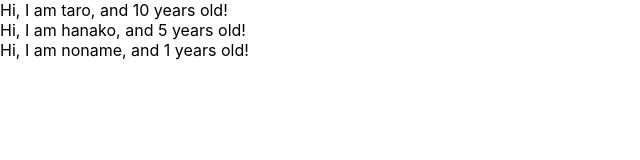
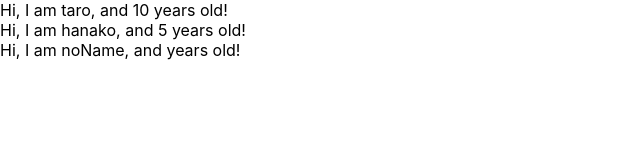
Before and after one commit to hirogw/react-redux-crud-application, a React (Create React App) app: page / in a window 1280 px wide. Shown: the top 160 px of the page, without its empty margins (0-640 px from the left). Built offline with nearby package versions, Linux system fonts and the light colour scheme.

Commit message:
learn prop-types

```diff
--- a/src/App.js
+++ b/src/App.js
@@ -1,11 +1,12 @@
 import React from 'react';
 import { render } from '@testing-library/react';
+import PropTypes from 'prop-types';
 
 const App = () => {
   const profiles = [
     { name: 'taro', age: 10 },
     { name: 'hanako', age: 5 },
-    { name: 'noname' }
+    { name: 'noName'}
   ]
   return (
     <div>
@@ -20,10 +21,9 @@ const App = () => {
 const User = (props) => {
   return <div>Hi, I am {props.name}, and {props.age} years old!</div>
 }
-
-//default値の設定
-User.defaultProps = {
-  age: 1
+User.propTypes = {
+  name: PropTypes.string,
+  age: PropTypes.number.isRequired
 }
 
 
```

* * *

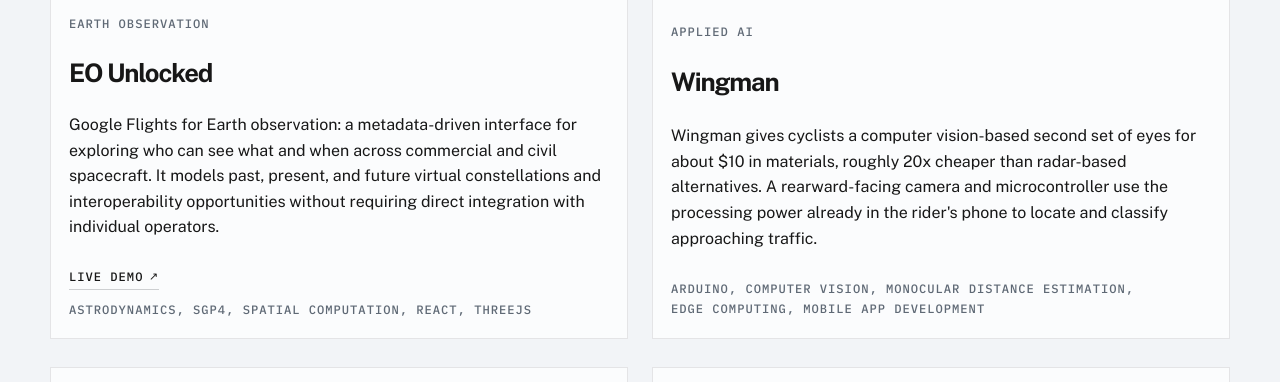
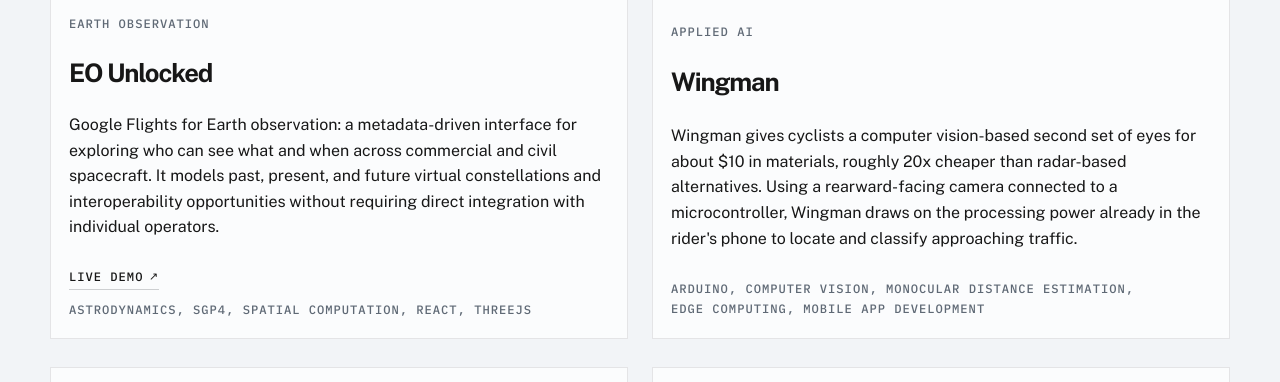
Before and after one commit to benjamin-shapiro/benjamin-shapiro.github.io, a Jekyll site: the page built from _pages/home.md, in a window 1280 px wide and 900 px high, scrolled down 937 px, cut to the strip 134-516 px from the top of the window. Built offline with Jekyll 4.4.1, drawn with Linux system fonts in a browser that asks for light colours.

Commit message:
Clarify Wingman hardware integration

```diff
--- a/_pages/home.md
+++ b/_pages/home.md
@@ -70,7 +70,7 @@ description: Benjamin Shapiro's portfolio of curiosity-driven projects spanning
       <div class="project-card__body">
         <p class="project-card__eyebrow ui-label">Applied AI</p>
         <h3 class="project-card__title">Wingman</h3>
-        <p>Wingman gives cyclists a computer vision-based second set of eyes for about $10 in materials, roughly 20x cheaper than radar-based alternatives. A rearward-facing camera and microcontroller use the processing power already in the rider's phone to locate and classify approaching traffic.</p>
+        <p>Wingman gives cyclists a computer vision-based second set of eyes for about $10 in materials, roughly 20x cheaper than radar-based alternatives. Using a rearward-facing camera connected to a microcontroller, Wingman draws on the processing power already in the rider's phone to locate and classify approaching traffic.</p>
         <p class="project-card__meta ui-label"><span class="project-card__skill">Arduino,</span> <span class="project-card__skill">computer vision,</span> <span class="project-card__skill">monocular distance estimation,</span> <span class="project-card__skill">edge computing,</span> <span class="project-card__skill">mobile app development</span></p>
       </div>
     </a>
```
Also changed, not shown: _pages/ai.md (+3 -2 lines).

▶ **How to complete this task**: In the entries above, find every line with the word "window" and list it.

▶ **Finished exercise**:
Before and after one commit to hirogw/react-redux-crud-application, a React (Create React App) app: page / in a window 1280 px wide. Shown: the top 160 px of the page, without its empty margins (0-640 px from the left). Built offline with nearby package versions, Linux system fonts and the light colour scheme.
Before and after one commit to benjamin-shapiro/benjamin-shapiro.github.io, a Jekyll site: the page built from _pages/home.md, in a window 1280 px wide and 900 px high, scrolled down 937 px, cut to the strip 134-516 px from the top of the window. Built offline with Jekyll 4.4.1, drawn with Linux system fonts in a browser that asks for light colours.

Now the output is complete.